▸ WORK ORDER: Please tally every line in the listing below where the word "prompt" appears, then give the number and nothing more.

▸ PROVIDED MATERIAL:

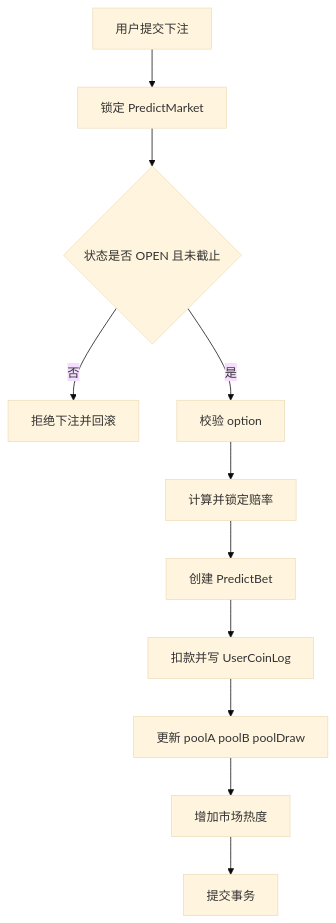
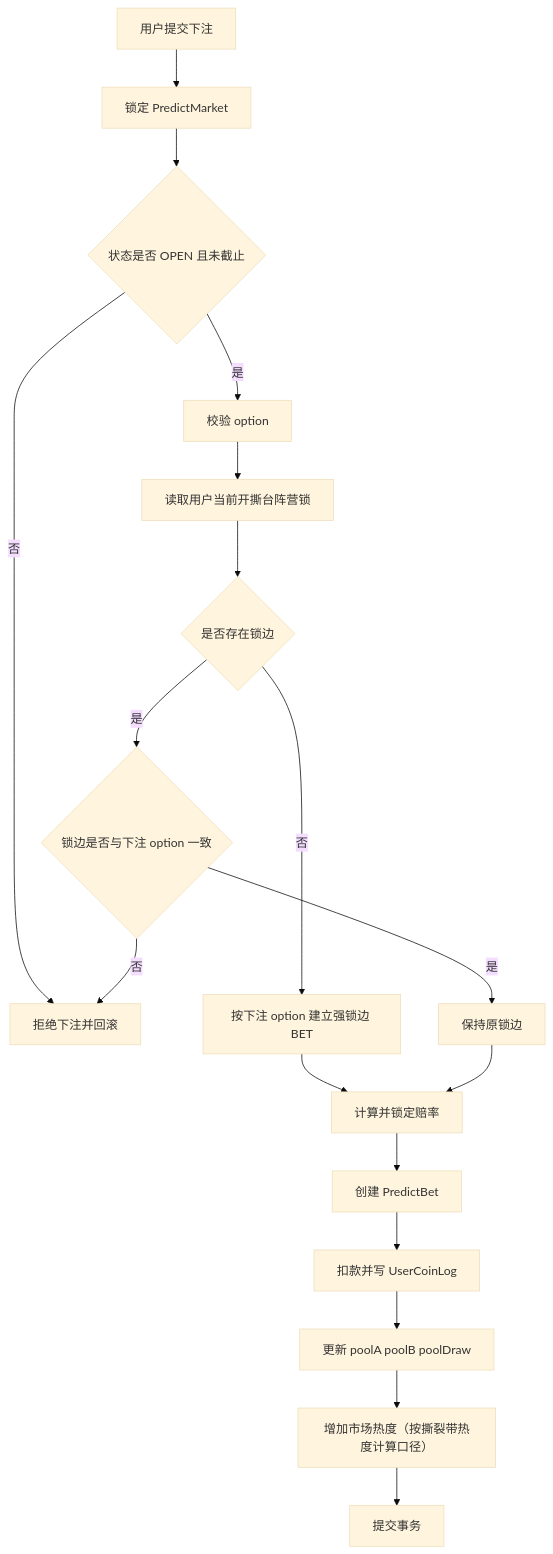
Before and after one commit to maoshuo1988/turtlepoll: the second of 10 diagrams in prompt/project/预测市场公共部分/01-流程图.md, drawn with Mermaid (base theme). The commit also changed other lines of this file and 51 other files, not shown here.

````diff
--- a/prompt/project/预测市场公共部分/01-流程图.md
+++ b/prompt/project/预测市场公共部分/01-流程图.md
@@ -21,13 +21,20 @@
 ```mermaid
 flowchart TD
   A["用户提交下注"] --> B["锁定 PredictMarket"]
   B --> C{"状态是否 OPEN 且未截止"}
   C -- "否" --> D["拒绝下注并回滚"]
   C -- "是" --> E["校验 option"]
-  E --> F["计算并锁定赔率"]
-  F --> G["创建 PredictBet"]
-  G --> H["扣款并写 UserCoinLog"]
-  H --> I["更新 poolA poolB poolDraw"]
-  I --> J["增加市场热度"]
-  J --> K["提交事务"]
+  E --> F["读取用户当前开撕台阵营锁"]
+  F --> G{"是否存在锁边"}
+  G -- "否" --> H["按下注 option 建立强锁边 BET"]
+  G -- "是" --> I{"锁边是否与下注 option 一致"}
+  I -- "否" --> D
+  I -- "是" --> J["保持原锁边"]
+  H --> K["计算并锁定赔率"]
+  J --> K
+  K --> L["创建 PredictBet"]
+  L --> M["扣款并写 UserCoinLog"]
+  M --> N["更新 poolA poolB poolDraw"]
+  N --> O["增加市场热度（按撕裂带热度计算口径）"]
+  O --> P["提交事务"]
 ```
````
* * *
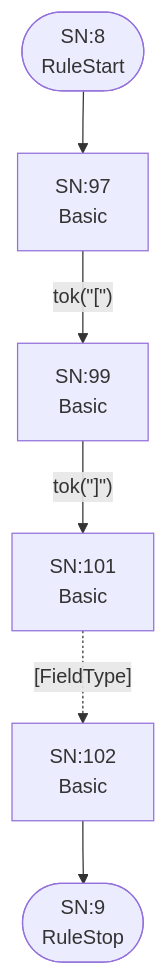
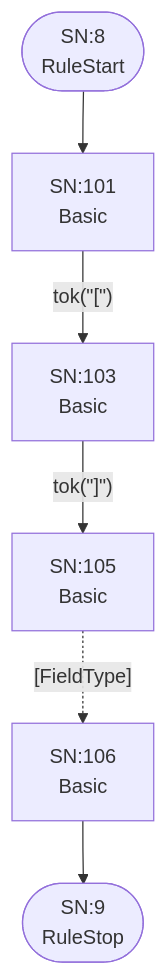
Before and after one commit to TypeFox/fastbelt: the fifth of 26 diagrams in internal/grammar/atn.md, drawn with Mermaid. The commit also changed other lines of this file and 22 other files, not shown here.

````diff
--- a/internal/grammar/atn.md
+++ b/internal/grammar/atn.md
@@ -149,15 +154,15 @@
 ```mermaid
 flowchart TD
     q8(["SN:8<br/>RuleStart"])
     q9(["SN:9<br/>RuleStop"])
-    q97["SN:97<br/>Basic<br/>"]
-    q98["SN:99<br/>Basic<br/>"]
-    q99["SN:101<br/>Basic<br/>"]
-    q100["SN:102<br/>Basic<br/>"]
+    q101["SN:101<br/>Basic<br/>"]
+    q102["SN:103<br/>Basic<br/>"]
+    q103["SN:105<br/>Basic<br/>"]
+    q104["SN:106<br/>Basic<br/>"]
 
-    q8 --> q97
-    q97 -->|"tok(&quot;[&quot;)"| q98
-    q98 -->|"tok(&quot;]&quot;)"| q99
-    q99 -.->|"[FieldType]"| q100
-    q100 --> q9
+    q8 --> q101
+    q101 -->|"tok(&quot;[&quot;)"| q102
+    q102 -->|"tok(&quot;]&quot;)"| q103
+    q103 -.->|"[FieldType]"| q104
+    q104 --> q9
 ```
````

▸ FINISHED EXERCISE: 3